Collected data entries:
——
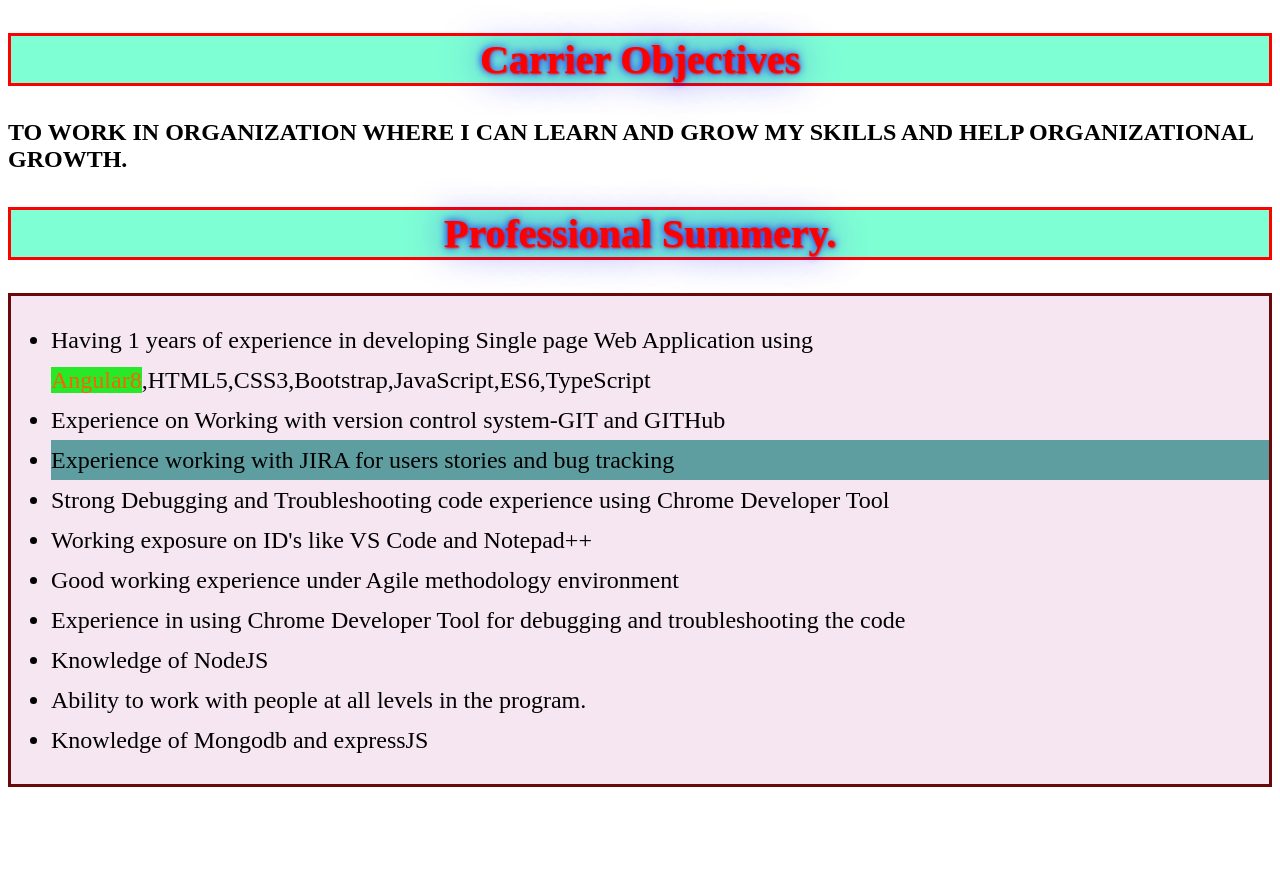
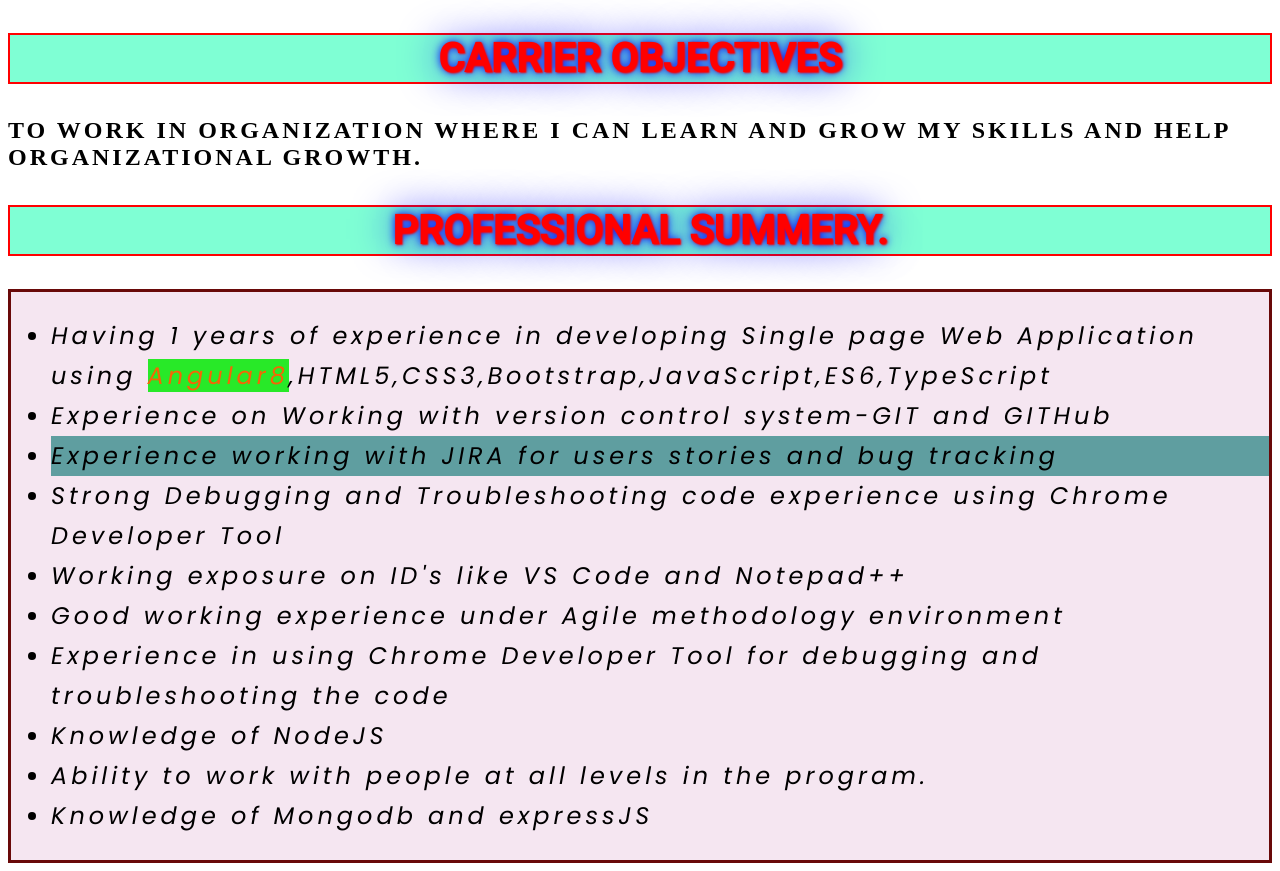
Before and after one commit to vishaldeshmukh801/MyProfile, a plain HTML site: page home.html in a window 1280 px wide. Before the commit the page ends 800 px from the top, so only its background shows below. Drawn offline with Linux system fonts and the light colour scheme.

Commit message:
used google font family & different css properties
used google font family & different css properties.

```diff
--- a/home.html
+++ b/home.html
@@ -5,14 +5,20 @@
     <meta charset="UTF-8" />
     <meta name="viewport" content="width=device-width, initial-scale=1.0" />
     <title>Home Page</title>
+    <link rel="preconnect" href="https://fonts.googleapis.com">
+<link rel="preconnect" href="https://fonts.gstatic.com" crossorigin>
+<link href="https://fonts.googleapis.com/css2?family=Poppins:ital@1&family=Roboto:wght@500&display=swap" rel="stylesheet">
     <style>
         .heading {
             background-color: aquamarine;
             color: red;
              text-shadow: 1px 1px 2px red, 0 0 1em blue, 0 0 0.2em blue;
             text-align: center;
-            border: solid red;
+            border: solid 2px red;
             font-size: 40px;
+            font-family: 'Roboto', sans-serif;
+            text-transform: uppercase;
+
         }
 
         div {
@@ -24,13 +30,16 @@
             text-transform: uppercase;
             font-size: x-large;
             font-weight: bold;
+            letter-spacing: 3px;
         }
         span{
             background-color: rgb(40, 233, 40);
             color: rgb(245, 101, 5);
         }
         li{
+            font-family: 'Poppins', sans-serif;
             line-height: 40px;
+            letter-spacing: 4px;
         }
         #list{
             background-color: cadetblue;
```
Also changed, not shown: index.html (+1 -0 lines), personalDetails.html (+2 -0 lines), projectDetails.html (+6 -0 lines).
——
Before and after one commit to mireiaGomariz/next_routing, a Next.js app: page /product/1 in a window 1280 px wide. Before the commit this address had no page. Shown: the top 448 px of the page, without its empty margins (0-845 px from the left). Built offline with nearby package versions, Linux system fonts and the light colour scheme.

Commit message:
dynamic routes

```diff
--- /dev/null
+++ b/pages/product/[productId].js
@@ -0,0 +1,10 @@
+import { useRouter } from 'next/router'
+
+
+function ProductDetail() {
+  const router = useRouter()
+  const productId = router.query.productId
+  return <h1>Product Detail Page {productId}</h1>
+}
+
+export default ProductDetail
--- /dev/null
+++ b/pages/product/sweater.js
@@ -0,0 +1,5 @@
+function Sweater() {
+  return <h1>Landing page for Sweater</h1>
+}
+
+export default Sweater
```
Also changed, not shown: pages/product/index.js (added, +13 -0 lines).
——
What is being asked. Which lines above include the string "productId"? Show them.

Written solution.
+++ b/pages/product/[productId].js
+  const productId = router.query.productId
+  return <h1>Product Detail Page {productId}</h1>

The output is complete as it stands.